Walking the wilderness path

Sermon preached by Rev’d Dr Emma Pennington at All Saints’ Cuddesdon and St Giles’ Horspath on 14th February 2016.

Readings: Luke 4:1-13

One of the things Jonathan and I love to do is go walking and in recent years we have enjoyed walking with our children. In past years we spent our holidays doing some of the great long distance footpaths of England, such as the Coast to Coast, the toe of Cornwall and the South Downs Way. In its own way each one has been remarkable, not only for the beauty of the landscape but also for the sheer pleasure in looking back over a good pint at the distance and terrain covered each day. But one of them really sticks in my memory.


We were living in Cuddesdon at the time, with a daily view of the Chilton hills and one day we decided that we just had to do the Ridgeway walk which runs from Avebury in Wiltshire to Ivinghoe beacon just west of Luton. At only 85 miles it certainly wasn’t the longest walk we had done and we thought it would be easy, a great five day break.


So we set off, rucksacks on our backs, a spring in our step, faces set towards our goal and confident that the 19 miles ahead of us that day would be a breeze and a pleasure. However, by mid-afternoon, with still five miles of walking ahead of us, the pace began to slow, the conversation dried up, we began to wonder if we had not packed too much in our ever increasingly burdensome backpacks and the legs were beginning to seriously ache. It was with relief that we found our bed and breakfast place and consoled each other with the fact that our tiredness was only a first day thing which would wear off. Unfortunately it didn’t. Each day it got harder and harder. You see we weren’t as fit as we thought we were. What we had believed would be a pleasurable holiday became a hard, cold miserable trial.


The lowest point came on the third day. By this time walking felt like stepping on shards of glass with bare feet and the hamstrings seems to be stretched out on a permanent rack. Each step was agony. The weather had also made a turn for the worse and we were bombarded at unexpected intervals with bullets of hail. There was little shelter and n flask of coffee. We had also come to that section of the Ridgeway which runs across the Wiltshire downs, long stretches of open grass track which never seemed to come to an end. For the first time I seriously wanted to give up.

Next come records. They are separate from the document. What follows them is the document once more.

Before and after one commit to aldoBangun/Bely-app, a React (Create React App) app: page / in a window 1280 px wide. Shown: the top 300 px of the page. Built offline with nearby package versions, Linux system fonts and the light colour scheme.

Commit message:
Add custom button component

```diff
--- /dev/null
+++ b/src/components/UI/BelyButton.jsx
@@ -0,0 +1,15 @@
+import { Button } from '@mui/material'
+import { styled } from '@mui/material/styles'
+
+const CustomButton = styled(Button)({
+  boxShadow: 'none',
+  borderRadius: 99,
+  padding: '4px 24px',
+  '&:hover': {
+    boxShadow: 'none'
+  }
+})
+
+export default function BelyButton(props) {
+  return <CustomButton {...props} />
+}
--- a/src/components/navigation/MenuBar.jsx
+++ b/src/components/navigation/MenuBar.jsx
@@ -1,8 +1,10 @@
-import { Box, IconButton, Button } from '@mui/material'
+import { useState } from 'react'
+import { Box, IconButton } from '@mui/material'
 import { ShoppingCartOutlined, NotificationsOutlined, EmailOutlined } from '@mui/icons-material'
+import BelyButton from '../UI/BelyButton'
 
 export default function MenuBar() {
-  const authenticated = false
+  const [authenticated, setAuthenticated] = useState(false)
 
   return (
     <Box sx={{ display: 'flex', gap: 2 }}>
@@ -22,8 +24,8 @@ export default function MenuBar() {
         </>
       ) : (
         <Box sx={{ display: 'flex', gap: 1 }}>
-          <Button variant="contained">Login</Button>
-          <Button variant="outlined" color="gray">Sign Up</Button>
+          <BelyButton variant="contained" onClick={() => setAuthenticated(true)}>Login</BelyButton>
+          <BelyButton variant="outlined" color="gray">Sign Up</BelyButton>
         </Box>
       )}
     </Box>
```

All of us have times in our spiritual journey when the path becomes very difficult. In this desert period there is little which gives us pleasure anymore. The delight and certainty with which we set out on the journey has melted away with the morning dew and we are left with only a cold, dry drudgery. The things which burden us, weigh very heavy and seem to consume all our energy and thought. The passages, prayers and worship which had been our ever present, reliable support and consolation only give pain, leading to the bitter self-belief that we were never good enough to start out on this journey in the first place. It’s then that we are tempted.


Tempted to turn off the path and find somewhere warm and comfortable and stay there until all our pan and toil have become simply a distant memory. We settle with the illusion that we have already reached our destination. Like Jesus, we are tempted to turn stones into bread.


It’s then that we are tempted to go on, glorifying in our own stoical ability to rise above our deplorable human weaknesses and as a good Christian believing that we deserve the crown of eternal life as a reward for our own superhuman efforts at the journey’s end. Like Jesus, we are tempted to stand on the pinnacle of the Temple and show our spiritual calibre to all.


It’s then that we are tempted to sink into despair and give up. To believe that the journey was not for us after all, that there are better things we could be doing with our lives. Like Jesus, we are tempted to desire the kingdoms of the earth which Satan offers rather than the love of God.


All of us have these times of trial, these periods in the wilderness. Sometimes they are short, only minutes, but at other times they last days, months, even years. We would do anything to bring them to an end and feel once more the warmth and consolation of God’s love. Believing that somehow the wilderness is in us, an inability to respond, a weakness in our faith. But just as it was the Spirit that drove Jesus into his wilderness, so it is the Spirit who drives us into ours. For the desert is not a fault or weakness in us but a gift to us from God. Where, stripped of all our ease, self-reliance and certainty, we can encounter more deeply the depths of God’s love and saving presence, which we would never have known if our journey had been all warmth and light.


Over and above all the walks Jonathan and I have done, it is the Ridgeway that we always talk about and the way in which we made it to the end but only by holding each other’s hands. Amen.